### DIRECTIONS FOR THIS TASK
Reproduce the entries shown below only from the line with "font-size: 24px;" down to the line with "window.onload = function", keeping both end lines and copying each one exactly.

(Revision comparison data)
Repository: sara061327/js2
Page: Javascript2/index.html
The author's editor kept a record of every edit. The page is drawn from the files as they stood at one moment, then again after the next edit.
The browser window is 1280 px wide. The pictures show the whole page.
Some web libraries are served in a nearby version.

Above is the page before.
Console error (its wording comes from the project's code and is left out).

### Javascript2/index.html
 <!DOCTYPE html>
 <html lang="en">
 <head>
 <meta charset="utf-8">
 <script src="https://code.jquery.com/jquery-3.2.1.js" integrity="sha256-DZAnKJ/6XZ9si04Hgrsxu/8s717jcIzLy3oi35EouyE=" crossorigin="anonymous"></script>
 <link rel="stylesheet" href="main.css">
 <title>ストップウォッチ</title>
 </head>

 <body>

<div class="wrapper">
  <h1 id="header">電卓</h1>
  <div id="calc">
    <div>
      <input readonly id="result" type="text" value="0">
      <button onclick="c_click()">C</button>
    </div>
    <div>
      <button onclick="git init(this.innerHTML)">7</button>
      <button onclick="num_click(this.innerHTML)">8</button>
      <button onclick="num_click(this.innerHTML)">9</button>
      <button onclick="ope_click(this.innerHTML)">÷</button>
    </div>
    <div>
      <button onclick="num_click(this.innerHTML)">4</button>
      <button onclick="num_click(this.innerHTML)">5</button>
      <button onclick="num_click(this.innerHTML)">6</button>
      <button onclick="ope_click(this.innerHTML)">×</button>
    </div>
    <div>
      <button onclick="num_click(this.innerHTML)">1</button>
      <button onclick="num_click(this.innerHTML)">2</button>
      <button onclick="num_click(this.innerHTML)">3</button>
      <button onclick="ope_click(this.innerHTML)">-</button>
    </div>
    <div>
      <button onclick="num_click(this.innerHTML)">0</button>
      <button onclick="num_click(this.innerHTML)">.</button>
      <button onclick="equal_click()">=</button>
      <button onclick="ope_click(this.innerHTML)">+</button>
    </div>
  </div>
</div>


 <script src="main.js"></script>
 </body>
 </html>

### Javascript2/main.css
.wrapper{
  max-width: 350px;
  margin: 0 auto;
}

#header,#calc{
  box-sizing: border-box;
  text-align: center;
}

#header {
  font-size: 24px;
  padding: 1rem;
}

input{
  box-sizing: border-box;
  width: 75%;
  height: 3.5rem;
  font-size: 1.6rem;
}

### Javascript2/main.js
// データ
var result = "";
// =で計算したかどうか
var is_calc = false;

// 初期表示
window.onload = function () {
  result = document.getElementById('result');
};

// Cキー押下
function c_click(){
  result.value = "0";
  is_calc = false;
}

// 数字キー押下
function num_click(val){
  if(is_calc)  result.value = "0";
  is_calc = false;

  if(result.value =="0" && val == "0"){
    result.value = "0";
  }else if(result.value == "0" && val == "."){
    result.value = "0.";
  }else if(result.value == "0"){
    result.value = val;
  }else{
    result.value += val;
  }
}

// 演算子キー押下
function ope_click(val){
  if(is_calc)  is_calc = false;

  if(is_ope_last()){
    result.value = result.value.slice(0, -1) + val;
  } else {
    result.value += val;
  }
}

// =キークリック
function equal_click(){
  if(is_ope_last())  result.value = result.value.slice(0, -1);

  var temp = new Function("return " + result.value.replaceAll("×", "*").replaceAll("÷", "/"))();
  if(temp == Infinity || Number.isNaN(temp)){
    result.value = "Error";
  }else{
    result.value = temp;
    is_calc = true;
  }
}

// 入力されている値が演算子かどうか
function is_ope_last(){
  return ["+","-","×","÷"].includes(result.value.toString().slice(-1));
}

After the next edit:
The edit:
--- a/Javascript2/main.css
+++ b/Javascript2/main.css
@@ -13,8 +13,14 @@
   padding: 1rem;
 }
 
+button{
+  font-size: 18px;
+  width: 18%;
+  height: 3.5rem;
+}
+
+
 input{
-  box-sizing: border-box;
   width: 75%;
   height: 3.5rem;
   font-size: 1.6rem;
---
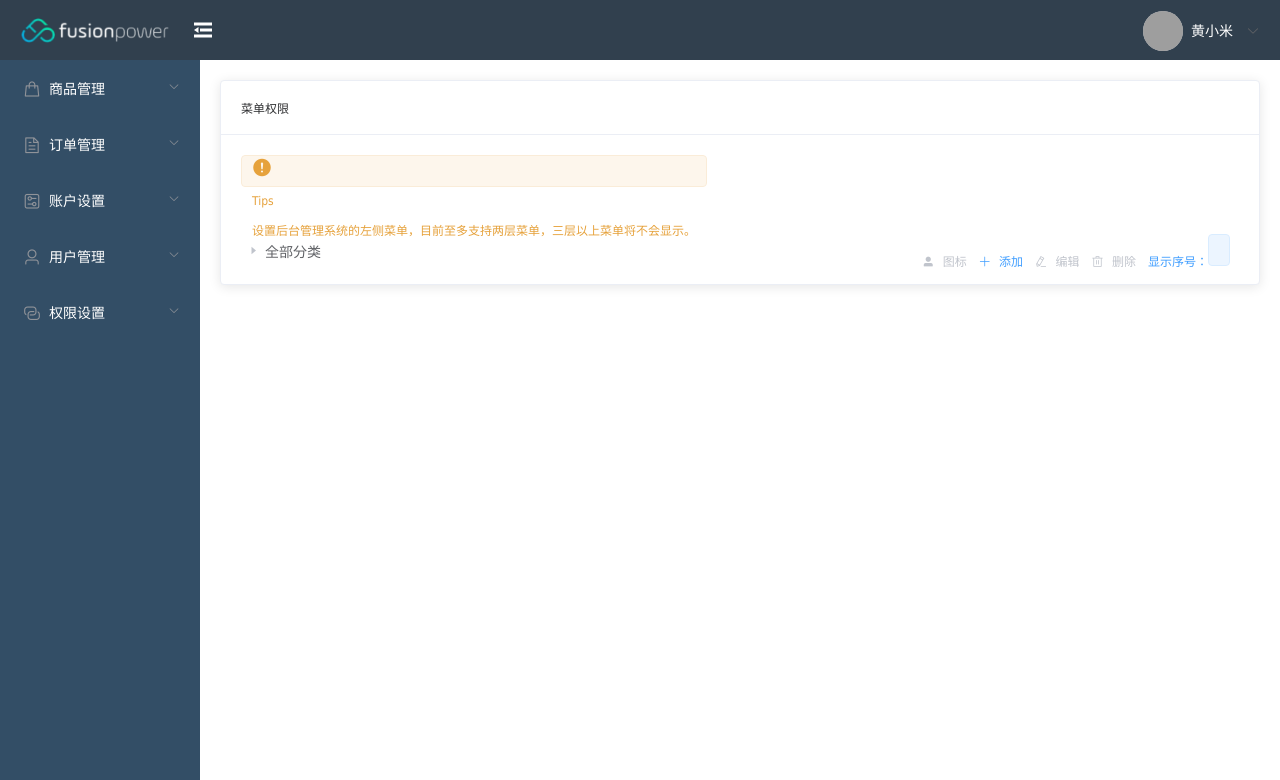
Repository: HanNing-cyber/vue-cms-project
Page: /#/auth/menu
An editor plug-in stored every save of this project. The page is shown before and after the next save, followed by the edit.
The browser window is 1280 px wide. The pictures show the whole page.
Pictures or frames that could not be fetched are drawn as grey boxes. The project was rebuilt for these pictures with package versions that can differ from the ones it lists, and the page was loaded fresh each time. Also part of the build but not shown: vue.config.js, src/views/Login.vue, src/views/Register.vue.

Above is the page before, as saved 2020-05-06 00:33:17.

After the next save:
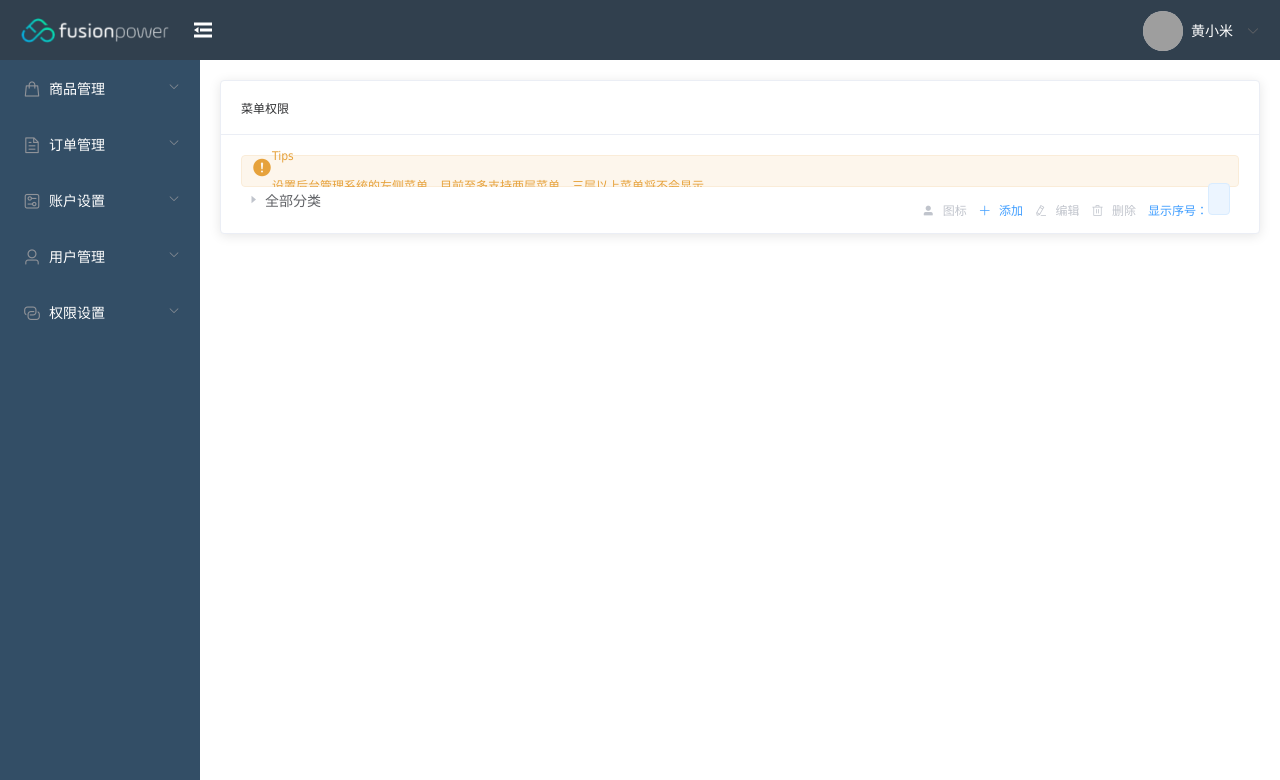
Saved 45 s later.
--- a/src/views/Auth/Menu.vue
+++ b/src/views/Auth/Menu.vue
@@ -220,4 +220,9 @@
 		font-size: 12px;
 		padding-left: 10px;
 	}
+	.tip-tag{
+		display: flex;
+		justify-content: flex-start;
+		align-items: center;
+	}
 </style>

### OUTPUT OF THE EXERCISE
  font-size: 24px;
  padding: 1rem;
}

input{
  box-sizing: border-box;
  width: 75%;
  height: 3.5rem;
  font-size: 1.6rem;
}

### Javascript2/main.js
// データ
var result = "";
// =で計算したかどうか
var is_calc = false;

// 初期表示
window.onload = function () {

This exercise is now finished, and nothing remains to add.